“At this time, Victoria JRCC can confirm there are four individuals deceased; there were nine on the plane,” she said.
The JRCC was unable to provide information on the ages or relationships of the four deceased, or the conditions of the survivors.
The crash has drawn a number of parties to the scene, including a search-and-rescue military helicopter and fixed-wing aircraft, as well as a Coast Guard helicopter, two Coast Guard vessels and a BC Ferries ship.
“Our search-and-rescue technicians and our Canadian Coast Guard partners will be working very hard to ensure that the survivors are taken to where they can receive medical condition,” Lt. Dubeau said Friday afternoon.

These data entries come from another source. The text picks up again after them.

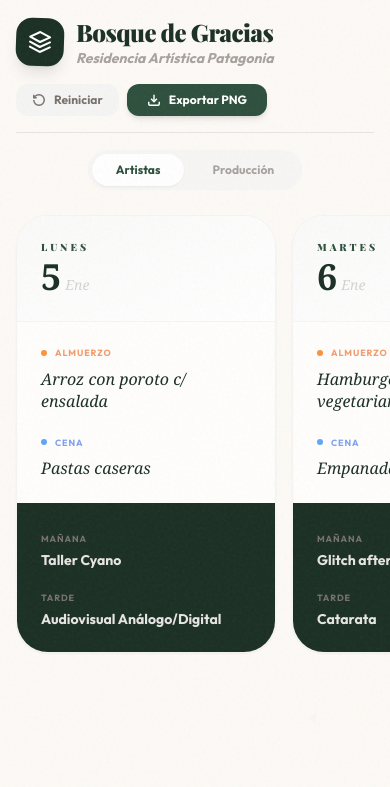
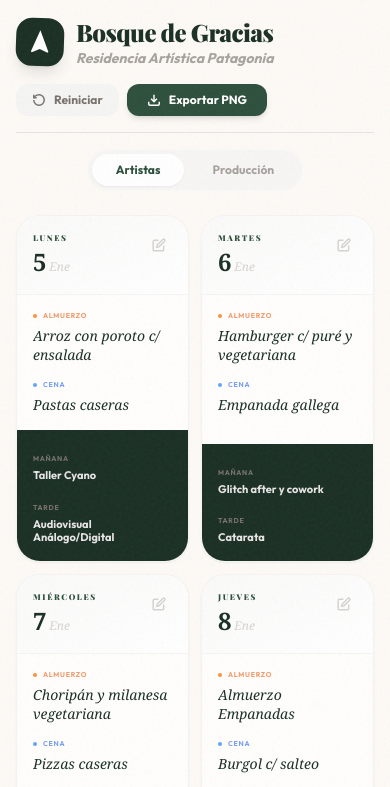
Before and after one commit to NikoAlerce/ArtRezPlanner, a React (Vite) app: page / in a window 390 px wide. Shown: the top 787 px of the page. Built offline with nearby package versions, Linux system fonts and the light colour scheme; a web font is replaced by a local one.

Commit message:
feat: Update app branding and metadata
Reflects the application's official name and specific season. Updates PWA icons and titles to align with the new branding. Adjusts layout for better responsiveness and visual appeal.

```diff
--- a/App.tsx
+++ b/App.tsx
@@ -147,52 +147,53 @@ const App: React.FC = () => {
 
       <main className="relative mt-4 z-10">
         {activeTab === 'artistic' ? (
-          <div ref={containerRef} className={`custom-scrollbar pb-6 -mx-4 px-4 ${isExporting ? 'overflow-visible' : 'overflow-x-auto'}`}>
-            <div className={`flex gap-4 ${isExporting ? 'w-fit' : 'min-w-[1200px]'}`}>
+          <div ref={containerRef} className={`pb-6 -mx-2 px-2`}>
+            {/* Grid de dos columnas para el cronograma artístico */}
+            <div className="grid grid-cols-2 sm:grid-cols-2 lg:grid-cols-3 xl:grid-cols-4 gap-3 md:gap-6">
               {daysOrder.map((dayId) => {
                 const day = schedule[dayId];
                 if (!day) return null;
                 return (
-                  <div key={dayId} className="flex-1 min-w-[260px] bg-white/70 backdrop-blur-sm rounded-[2rem] border border-stone-200/40 shadow-sm flex flex-col group overflow-hidden hover:shadow-xl hover:-translate-y-2 transition-all duration-500">
-                    <div className="p-6 bg-gradient-to-br from-stone-50 to-white border-b border-stone-100 flex justify-between items-start">
+                  <div key={dayId} className="bg-white/70 backdrop-blur-sm rounded-[1.5rem] md:rounded-[2rem] border border-stone-200/40 shadow-sm flex flex-col group overflow-hidden hover:shadow-lg transition-all duration-300">
+                    <div className="p-4 md:p-6 bg-gradient-to-br from-stone-50 to-white border-b border-stone-100 flex justify-between items-start">
                       <div className="space-y-0.5">
-                        <h3 className="text-[10px] font-black text-[#2d4f3c] uppercase tracking-[0.3em]">{day.name}</h3>
-                        <div className="flex items-baseline gap-1.5">
-                          <span className="text-4xl font-serif font-black text-[#1a2f23] tracking-tighter">{day.date}</span>
-                          <span className="text-stone-300 font-serif italic text-sm">Ene</span>
+                        <h3 className="text-[8px] md:text-[10px] font-black text-[#2d4f3c] uppercase tracking-[0.2em] md:tracking-[0.3em]">{day.name}</h3>
+                        <div className="flex items-baseline gap-1">
+                          <span className="text-2xl md:text-4xl font-serif font-black text-[#1a2f23] tracking-tighter">{day.date}</span>
+                          <span className="text-stone-300 font-serif italic text-xs md:text-sm">Ene</span>
                         </div>
                       </div>
-                      <button onClick={() => setEditingDay(day)} className="p-2 rounded-xl text-stone-300 hover:text-[#2d4f3c] hover:bg-white transition-all opacity-0 group-hover:opacity-100 print:hidden">
-                        <svg xmlns="http://www.w3.org/2000/svg" width="16" height="16" viewBox="0 0 24 24" fill="none" stroke="currentColor" strokeWidth="2.5"><path d="M11 4H4a2 2 0 0 0-2 2v14a2 2 0 0 0 2 2h14a2 2 0 0 0 2-2v-7"></path><path d="M18.5 2.5a2.121 2.121 0 0 1 3 3L12 15l-4 1 1-4 9.5-9.5z"></path></svg>
+                      <button onClick={() => setEditingDay(day)} className="p-1.5 md:p-2 rounded-xl text-stone-300 hover:text-[#2d4f3c] hover:bg-white transition-all md:opacity-0 md:group-hover:opacity-100 print:hidden">
+                        <svg xmlns="http://www.w3.org/2000/svg" width="14" height="14" viewBox="0 0 24 24" fill="none" stroke="currentColor" strokeWidth="2.5"><path d="M11 4H4a2 2 0 0 0-2 2v14a2 2 0 0 0 2 2h14a2 2 0 0 0 2-2v-7"></path><path d="M18.5 2.5a2.121 2.121 0 0 1 3 3L12 15l-4 1 1-4 9.5-9.5z"></path></svg>
                       </button>
                     </div>
 
-                    <div className="p-6 space-y-6 flex-grow relative">
-                      <div className="space-y-2 relative z-10">
-                        <div className="flex items-center gap-2">
-                           <div className="w-1.5 h-1.5 rounded-full bg-orange-400"></div>
-                           <span className="text-[9px] font-black uppercase tracking-widest text-orange-600/60">Almuerzo</span>
+                    <div className="p-4 md:p-6 space-y-4 md:space-y-6 flex-grow relative">
+                      <div className="space-y-1 relative z-10">
+                        <div className="flex items-center gap-1.5">
+                           <div className="w-1 h-1 rounded-full bg-orange-400"></div>
+                           <span className="text-[7px] md:text-[9px] font-black uppercase tracking-widest text-orange-600/60">Almuerzo</span>
                         </div>
-                        <p className="text-[#1a2f23] font-serif italic text-base leading-snug">{day.lunch || "..."}</p>
+                        <p className="text-[#1a2f23] font-serif italic text-sm md:text-base leading-snug line-clamp-3">{day.lunch || "..."}</p>
                       </div>
 
-                      <div className="space-y-2 relative z-10">
-                        <div className="flex items-center gap-2">
-                           <div className="w-1.5 h-1.5 rounded-full bg-blue-400"></div>
-                           <span className="text-[9px] font-black uppercase tracking-widest text-blue-600/60">Cena</span>
+                      <div className="space-y-1 relative z-10">
+                        <div className="flex items-center gap-1.5">
+                           <div className="w-1 h-1 rounded-full bg-blue-400"></div>
+                           <span className="text-[7px] md:text-[9px] font-black uppercase tracking-widest text-blue-600/60">Cena</span>
                         </div>
-                        <p className="text-[#1a2f23] font-serif italic text-base leading-snug">{day.dinner || "..."}</p>
+                        <p className="text-[#1a2f23] font-serif italic text-sm md:text-base leading-snug line-clamp-3">{day.dinner || "..."}</p>
                       </div>
                     </div>
 
-                    <div className="bg-[#1a2f23] p-6 text-white space-y-4">
-                      <div className="space-y-1 relative z-10">
-                        <span className="text-[9px] font-bold text-stone-500 uppercase tracking-widest">Mañana</span>
-                        <p className="font-bold text-sm leading-tight text-stone-200">{day.morningActivities || "Espacio"}</p>
+                    <div className="bg-[#1a2f23] p-4 md:p-6 text-white space-y-3">
+                      <div className="space-y-0.5 relative z-10">
+                        <span className="text-[7px] md:text-[9px] font-bold text-stone-500 uppercase tracking-widest">Mañana</span>
+                        <p className="font-bold text-[11px] md:text-sm leading-tight text-stone-200 line-clamp-2">{day.morningActivities || "Espacio"}</p>
                       </div>
-                      <div className="space-y-1 relative z-10">
-                        <span className="text-[9px] font-bold text-stone-500 uppercase tracking-widest">Tarde</span>
-                        <p className="font-bold text-sm leading-tight text-stone-200">{day.afternoonActivities || "Conexión"}</p>
+                      <div className="space-y-0.5 relative z-10">
+                        <span className="text-[7px] md:text-[9px] font-bold text-stone-500 uppercase tracking-widest">Tarde</span>
+                        <p className="font-bold text-[11px] md:text-sm leading-tight text-stone-200 line-clamp-2">{day.afternoonActivities || "Conexión"}</p>
                       </div>
                     </div>
                   </div>
@@ -252,7 +253,7 @@ const App: React.FC = () => {
       {isExporting && (
         <div className="fixed inset-0 z-[100] bg-[#fdfaf6]/95 backdrop-blur-xl flex flex-col items-center justify-center">
           <div className="w-16 h-16 mb-4 animate-sway">
-             <svg width="64" height="64" viewBox="0 0 24 24" fill="#2d4f3c"><path d="M12 2L4.5 20.29l.71.71L12 18l6.79 3 .71-.71z"/></svg>
+             <svg width="64" height="64" viewBox="0 0 24 24" fill="#2d4f3c"><path d="M12 2L4.5 20.29l.71.71L12 18l6.79 3 .71-.71L12 2z"/></svg>
           </div>
           <p className="text-xs font-black text-[#1a2f23] uppercase tracking-widest animate-pulse">Revelando el Arte...</p>
         </div>
--- a/components/Header.tsx
+++ b/components/Header.tsx
@@ -13,8 +13,8 @@ const Header: React.FC<HeaderProps> = ({ activeTab, setActiveTab, onExportImage,
     <header className="mb-6 space-y-4">
       <div className="flex flex-col md:flex-row md:items-center justify-between gap-4 border-b border-stone-200 pb-4">
         <div className="flex items-center gap-3">
-          <div className="w-12 h-12 bg-[#1a2f23] rounded-2xl flex items-center justify-center text-white shadow-lg rotate-2">
-             <svg xmlns="http://www.w3.org/2000/svg" width="24" height="24" viewBox="0 0 24 24" fill="none" stroke="currentColor" strokeWidth="2" strokeLinecap="round" strokeLinejoin="round"><path d="M12 2L2 7l10 5 10-5-10-5z"/><path d="M2 17l10 5 10-5"/><path d="M2 12l10 5 10-5"/></svg>
+          <div className="w-12 h-12 bg-[#1a2f23] rounded-2xl flex items-center justify-center text-white shadow-lg rotate-2 transition-transform hover:rotate-0 duration-300">
+             <svg xmlns="http://www.w3.org/2000/svg" width="28" height="28" viewBox="0 0 24 24" fill="currentColor"><path d="M12 2L4.5 20.29l.71.71L12 18l6.79 3 .71-.71L12 2z"/></svg>
           </div>
           <div>
             <h1 className="text-2xl md:text-3xl font-black text-[#1a2f23] tracking-tight">Bosque de Gracias</h1>
--- a/components/InstallBanner.tsx
+++ b/components/InstallBanner.tsx
@@ -50,8 +50,8 @@ const InstallBanner: React.FC = () => {
         <div className="absolute -right-8 -top-8 w-32 h-32 bg-white/5 rounded-full blur-2xl group-hover:bg-white/10 transition-all"></div>
 
         <div className="flex items-center gap-4 relative z-10">
-          <div className="w-14 h-14 bg-white/10 rounded-2xl flex items-center justify-center text-2xl shadow-inner border border-white/5">
-            🌲
+          <div className="w-14 h-14 bg-white/10 rounded-2xl flex items-center justify-center text-white shadow-inner border border-white/5">
+            <svg xmlns="http://www.w3.org/2000/svg" width="32" height="32" viewBox="0 0 24 24" fill="currentColor"><path d="M12 2L4.5 20.29l.71.71L12 18l6.79 3 .71-.71L12 2z"/></svg>
           </div>
           <div className="flex-1">
             <h3 className="font-black text-lg leading-tight tracking-tight">INSTALAR LA APP</h3>
--- a/index.html
+++ b/index.html
@@ -4,15 +4,15 @@
   <head>
     <meta charset="UTF-8" />
     <meta name="viewport" content="width=device-width, initial-scale=1.0, maximum-scale=1.0, user-scalable=no" />
-    <title>Bosque de Gracias — ArtRes Planner</title>
+    <title>Bosque Art Residency Summer 26 Cronograma</title>
 
     <!-- PWA Meta Tags -->
     <link rel="manifest" href="./manifest.json" />
     <meta name="theme-color" content="#1a2f23" />
     <meta name="apple-mobile-web-app-capable" content="yes" />
     <meta name="apple-mobile-web-app-status-bar-style" content="black-translucent" />
-    <meta name="apple-mobile-web-app-title" content="Bosque" />
-    <link rel="apple-touch-icon" href="https://cdn-icons-png.flaticon.com/512/4144/4144490.png" />
+    <meta name="apple-mobile-web-app-title" content="Bosque Art" />
+    <link rel="apple-touch-icon" href="https://img.icons8.com/ios-filled/512/1A2F23/pine-tree.png" />
 
     <script src="https://cdn.tailwindcss.com"></script>
     <link rel="preconnect" href="https://fonts.googleapis.com">
--- a/metadata.json
+++ b/metadata.json
@@ -1,5 +1,5 @@
 {
-  "name": "ArtRes Planner",
-  "description": "A weekly organizer designed for artistic residencies to track meals (lunch/dinner) and daily activities with a clean, editable interface.",
+  "name": "Bosque Art Residency Summer 26 Cronograma",
+  "description": "Organizador semanal diseñado para la residencia artística Bosque de Gracias para seguir comidas y actividades con una interfaz limpia y editable.",
   "requestFramePermissions": []
 }
```
Also changed, not shown: manifest.json.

In a statement, Seair Seaplanes said it has suspended all flights, adding that it is “devastated” by the fatal accident.
“Right now, our focus is on working with first responders and authorities to provide whatever support is needed,” said the statement.
On its website, Seair says the Cessna 208 Caravan is the “flagship aircraft” of its fleet, allowing transport of nine passengers for 482 kilometres or four passengers for 1,609 kilometres, non-stop.
Seair, incorporated in 1980 with a single Cessna 185 for charters, now offers scheduled routes between Richmond, the Gulf Islands, Nanaimo and downtown Vancouver. The company is based at Vancouver Airport, the seaplane base at the downtown Vancouver Convention Centre and on the Nanaimo waterfront. The company also has a charter service.
In November, 2009, a Seair de Havilland DHC-2 Beaver was the subject of a crash that killed six people.
In that incident, the aircraft had been departing Saturna Island for Vancouver International Airport when it lost control, veered left and crashed into the water, according to an in investigation report by the Transportation Safety Board (TSB). The pilot and one passenger survived with serious injuries, while the remaining six drowned inside the aircraft.
Chris Krepski with the TSB said late Friday that the board is aware of the Addenbroke crash and is in the process of gathering information to determine next steps.